Press Release - Japanese Garden
James Folsom, Telleen/Jorgensen Director of the Botanical Gardens
James Folsom, the Telleen/Jorgensen Director of the Botanical Gardens, joined The Huntington staff in 1984, serving as assistant curator before becoming director in 1987. As director of The Huntington’s gardens, Folsom oversees more than a dozen thematic gardens covering 120 acres of the 207-acre grounds and serves as visionary and project head for the development of new gardens and botanical facilities and restoration of historic gardens and maintenance. He dedicates much of his effort at The Huntington to educational programs that increase public interest and understanding of the science, culture, and history of plants and gardens.
Under his purview are about 70 staff members, including 10 curators, 40 gardeners, and numerous technicians and other staff as well as more than 100 volunteers who maintain the botanical collections, provide interpretive programs for visitors, and propagate plants.

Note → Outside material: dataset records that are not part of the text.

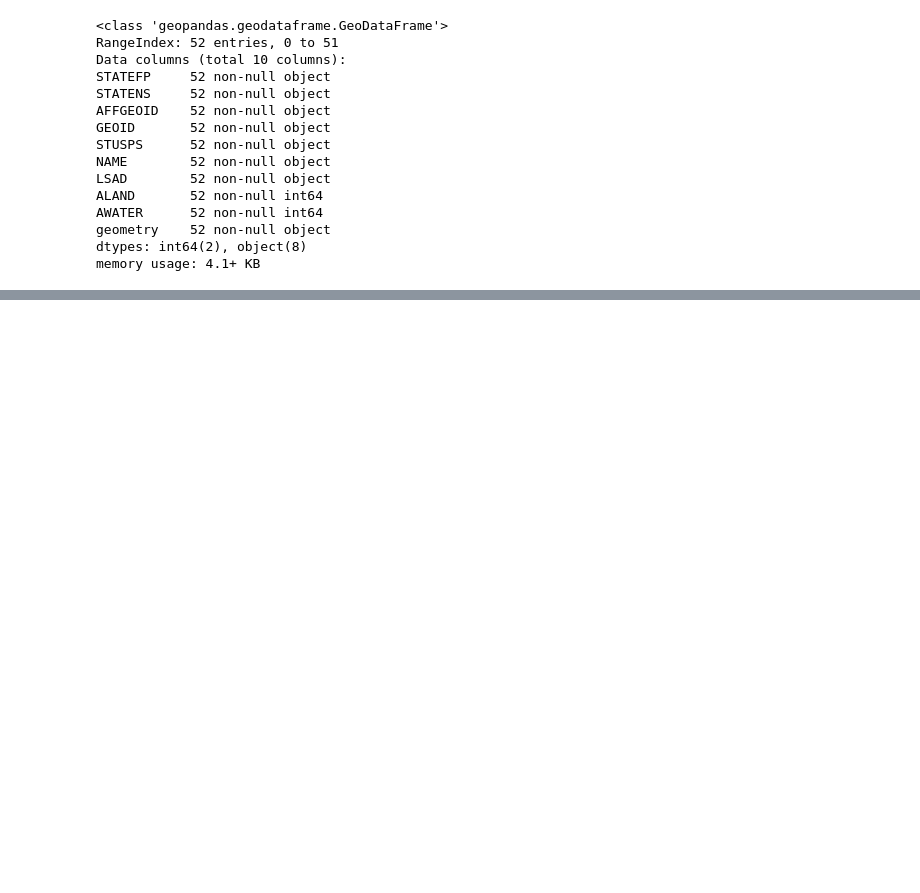
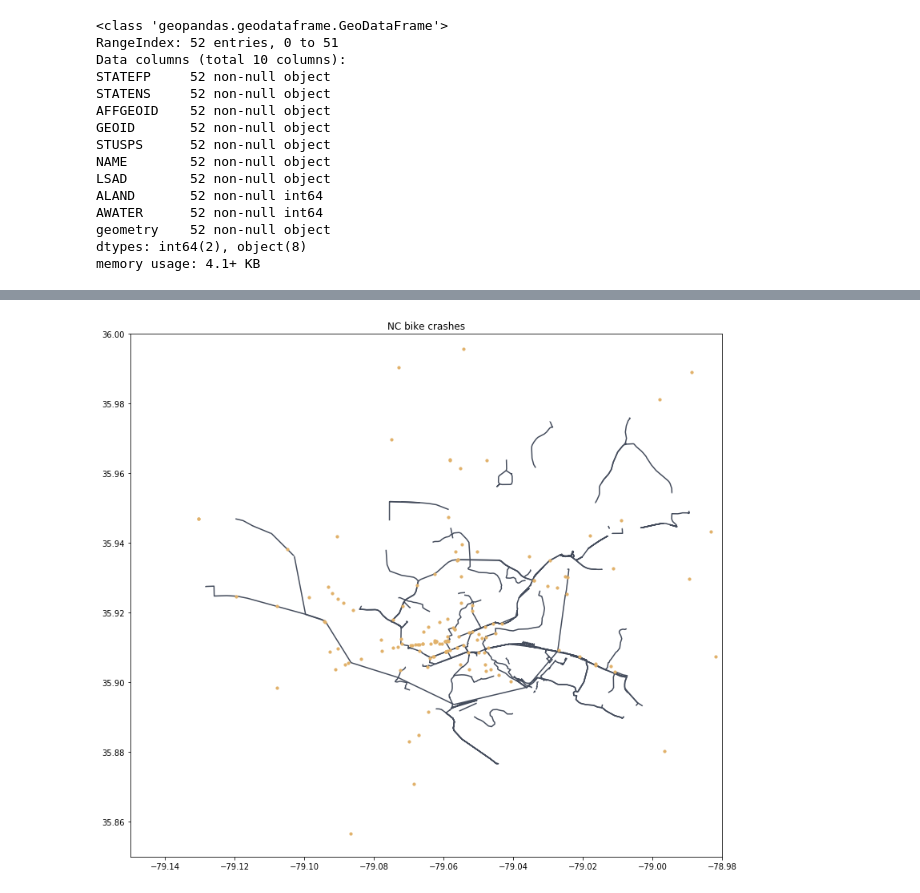
Before and after one commit to mahorn/bicycle-crashes, a Jupyter notebook: bici-buffering-clipping.ipynb, the cells around one changed output, grey strips where cells are left out. Cells and saved outputs as stored; diff of their text form; code cells hidden in the pictures; blank space fills up the shorter version.

```diff
--- a/bici-buffering-clipping.ipynb
+++ b/bici-buffering-clipping.ipynb
@@ -135,0 +150,12 @@ ax.set(xlim=(-79.2,-78.9), ylim=(35.8,36.1));
+# %%
+fig, ax = plt.subplots()
+
+title='NC bike crashes'
+ax.set(title=title)
+
+lines.plot(ax=ax, colorproje='#444C5C', zorder=6);
+bicycles.plot(ax=ax, color='#E1B16A', zorder=7, markersize=10);
+
+ax.set(xlim=(-79.15,-78.98), ylim=(35.85,36.0));
+# %% [output]
+[figure, added]
```
Also changed, not shown: parts of 11 cells of this notebook.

Some of the most notable achievements under Folsom’s leadership have been the design and construction of a botanical research and education facility (45,000 square feet; 2001), The Rose Hills Foundation Conservatory for Botanical Science (18,000 square feet; 2003), the Helen and Peter Bing Children’s Garden (one acre; 2004), the Chinese garden, Liu Fang Yuan, or the Garden of Flowing Fragance (3.5 acres; 2008); and the Huntington Ranch (15 acres; 2010); as well as the renovation and expansion of the Japanese Garden (nine acres; 2012).
He also has added invaluable botanical collections to The Huntington, including, most recently, more than 5,000 orchids donated by the family of the late collector and grower S. Robert Weltz that will help The Huntington become a center for orchid conservation. The late Frances L. Brody, a champion of The Huntington’s gardens since the 1990s, worked closely with Folsom, playing a critical role in launching the Chinese garden’s fundraising effort and eventually naming The Huntington a major beneficiary of her estate, resulting in a gift of more than $100 million to the institution in 2010.

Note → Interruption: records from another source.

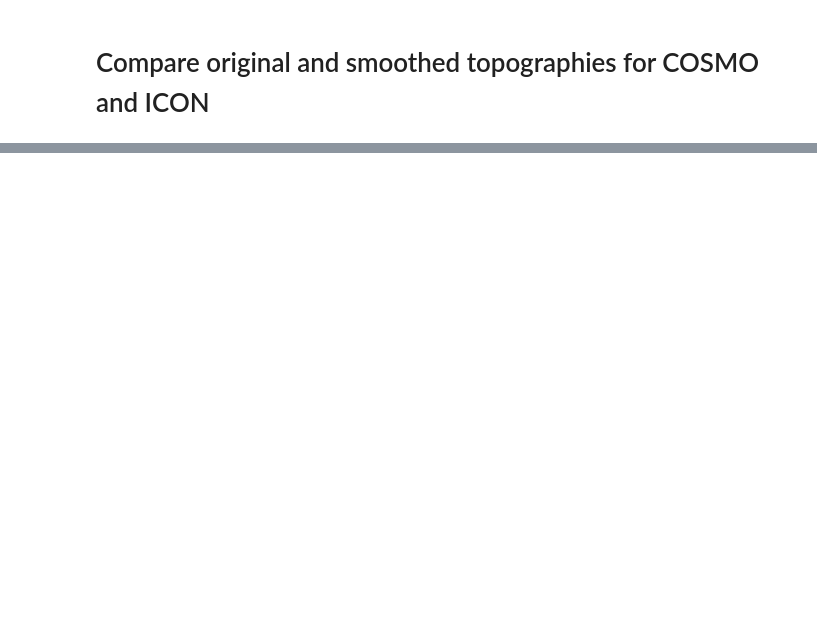
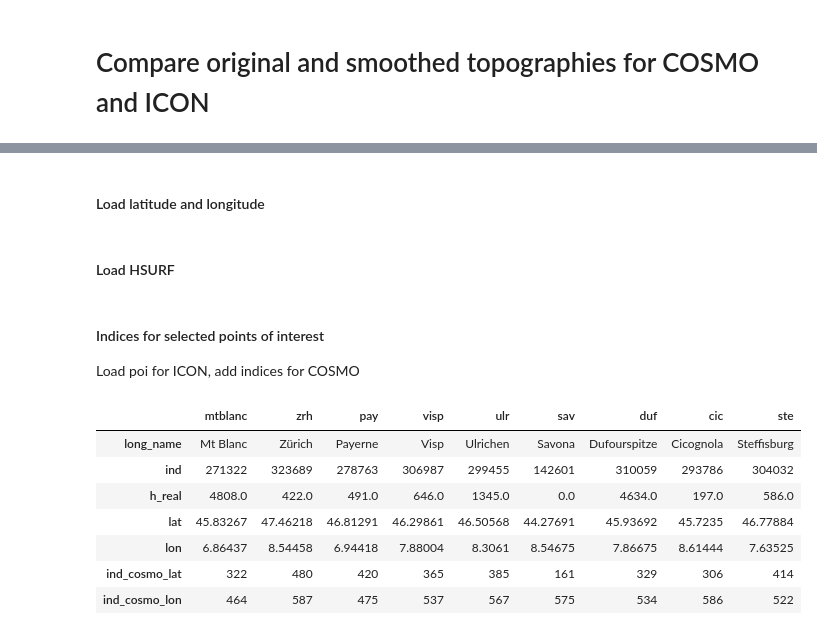
Before and after one commit to MeteoSwiss-APN/vert_coord, a Jupyter notebook: compare_orig_with_smoothed_topo.ipynb, the cells around one changed output, grey strips where cells are left out. Saved outputs shown, nothing was run; the diff lists cells and outputs as text; code cells hidden in the pictures; blank space fills up the shorter version.

```diff
--- a/compare_orig_with_smoothed_topo.ipynb
+++ b/compare_orig_with_smoothed_topo.ipynb
@@ -25,0 +26,7 @@ OSError: [Errno -101] NetCDF: HDF error: b'/store/mch/msopr/swester/vert_coord_f
+# %%
+ds_cosmo_orig = xr.open_dataset(f_cosmo_orig)
+ds_cosmo_filtered = xr.open_dataset(f_cosmo_filtered)
+ds_icon_orig = xr.open_dataset(f_icon_orig)
+ds_icon_niter1_fac64 = xr.open_dataset(f_icon_niter1_fac64)
+# %% [markdown]
+#### Load latitude and longitude
@@ -25,0 +38,2 @@ OSError: [Errno -101] NetCDF: HDF error: b'/store/mch/msopr/swester/vert_coord_f
+# %% [markdown]
+#### Load HSURF
@@ -25,0 +45,23 @@ OSError: [Errno -101] NetCDF: HDF error: b'/store/mch/msopr/swester/vert_coord_f
+# %% [markdown]
+#### Indices for selected points of interest
+Load poi for ICON, add indices for COSMO
+# %%
+poi_icon = get_poi(lats_icon, lons_icon)
+ind_cosmo = pd.DataFrame(columns=poi_icon.columns,index=['ind_cosmo_lat', 'ind_cosmo_lon'])
+for (column, content) in ind_cosmo.items():
+    ind_lat, ind_lon = ind_from_latlon_regular(lats_cosmo, lons_cosmo,
+                                               poi_icon[column].lat, poi_icon[column].lon,
+                                               verbose=False)
+    content['ind_cosmo_lat'] = ind_lat
+    content['ind_cosmo_lon'] = ind_lon
+poi = pd.concat([poi, ind_cosmo])
+poi
+# %% [output]
+|  | mtblanc | zrh | pay | visp | ulr | sav | duf | cic | ste |
+| long_name | Mt Blanc | Zürich | Payerne | Visp | Ulrichen | Savona | Dufourspitze | Cicognola | Steffisburg |
+| ind | 271322 | 323689 | 278763 | 306987 | 299455 | 142601 | 310059 | 293786 | 304032 |
+| h_real | 4808.0 | 422.0 | 491.0 | 646.0 | 1345.0 | 0.0 | 4634.0 | 197.0 | 586.0 |
+| lat | 45.83267 | 47.46218 | 46.81291 | 46.29861 | 46.50568 | 44.27691 | 45.93692 | 45.7235 | 46.77884 |
+| lon | 6.86437 | 8.54458 | 6.94418 | 7.88004 | 8.3061 | 8.54675 | 7.86675 | 8.61444 | 7.63525 |
+| ind_cosmo_lat | 322 | 480 | 420 | 365 | 385 | 161 | 329 | 306 | 414 |
+| ind_cosmo_lon | 464 | 587 | 475 | 537 | 567 | 575 | 534 | 586 | 522 |
```
Also changed, not shown: parts of 9 cells of this notebook, 1 other file.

Folsom received his bachelor’s degree in botany from Auburn University, a master’s degree in biology from Vanderbilt University, and a doctorate in botany from the University of Texas at Austin. His academic research centered on the orchid family, with much time spent in Central and South America—including a year in Colombia on a Fulbright Predoctoral Fellowship. He has published numerous articles for scholarly and lay audiences and has curated exhibitions at The Huntington on topics ranging from orchids to Carl Linnaeus.

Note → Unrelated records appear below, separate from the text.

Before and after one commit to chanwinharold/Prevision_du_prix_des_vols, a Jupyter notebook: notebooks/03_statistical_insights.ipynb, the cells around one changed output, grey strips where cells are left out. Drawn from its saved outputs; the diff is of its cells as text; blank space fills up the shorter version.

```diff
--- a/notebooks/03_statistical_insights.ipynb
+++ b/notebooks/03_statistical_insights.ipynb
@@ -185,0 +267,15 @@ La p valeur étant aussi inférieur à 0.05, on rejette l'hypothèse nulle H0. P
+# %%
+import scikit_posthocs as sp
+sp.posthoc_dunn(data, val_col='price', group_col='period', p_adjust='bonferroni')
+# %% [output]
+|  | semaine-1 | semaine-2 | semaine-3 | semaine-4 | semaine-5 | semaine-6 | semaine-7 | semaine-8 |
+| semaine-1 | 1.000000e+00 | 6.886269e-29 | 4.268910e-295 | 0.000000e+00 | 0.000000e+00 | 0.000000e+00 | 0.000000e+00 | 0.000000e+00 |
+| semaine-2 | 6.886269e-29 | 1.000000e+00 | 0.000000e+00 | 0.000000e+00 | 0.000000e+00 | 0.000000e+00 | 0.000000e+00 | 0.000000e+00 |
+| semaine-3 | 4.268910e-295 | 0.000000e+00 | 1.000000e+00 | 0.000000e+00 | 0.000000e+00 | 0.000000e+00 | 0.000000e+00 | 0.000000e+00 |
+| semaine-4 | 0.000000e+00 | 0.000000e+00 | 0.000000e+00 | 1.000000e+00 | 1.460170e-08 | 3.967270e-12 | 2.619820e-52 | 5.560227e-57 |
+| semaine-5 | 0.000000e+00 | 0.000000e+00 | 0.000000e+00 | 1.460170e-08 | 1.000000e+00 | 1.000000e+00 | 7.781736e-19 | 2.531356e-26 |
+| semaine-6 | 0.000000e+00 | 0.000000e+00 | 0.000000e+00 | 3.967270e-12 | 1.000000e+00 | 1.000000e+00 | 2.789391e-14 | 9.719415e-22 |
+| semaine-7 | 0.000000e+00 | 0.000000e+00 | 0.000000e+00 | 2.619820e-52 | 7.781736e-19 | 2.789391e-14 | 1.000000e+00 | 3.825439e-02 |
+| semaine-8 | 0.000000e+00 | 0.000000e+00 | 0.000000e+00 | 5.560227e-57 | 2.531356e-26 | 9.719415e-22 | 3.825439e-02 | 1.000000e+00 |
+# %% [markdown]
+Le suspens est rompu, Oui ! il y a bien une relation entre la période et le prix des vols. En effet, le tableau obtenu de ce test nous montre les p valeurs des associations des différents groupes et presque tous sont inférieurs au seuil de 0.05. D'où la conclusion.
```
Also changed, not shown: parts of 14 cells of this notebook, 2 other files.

The American Association of Botanical Gardens and Arboreta presented him with a Professional Citation in 1999, and the Garden Club of America awarded him a Medal of Honor in 2007. He was recognized as a Friend of the Cactus and Succulent Society of America in 1996 and as a Member-at-Large of the Garden Club of America in 1998.
Folsom lives on the grounds of The Huntington, where he and his wife have reared their two children.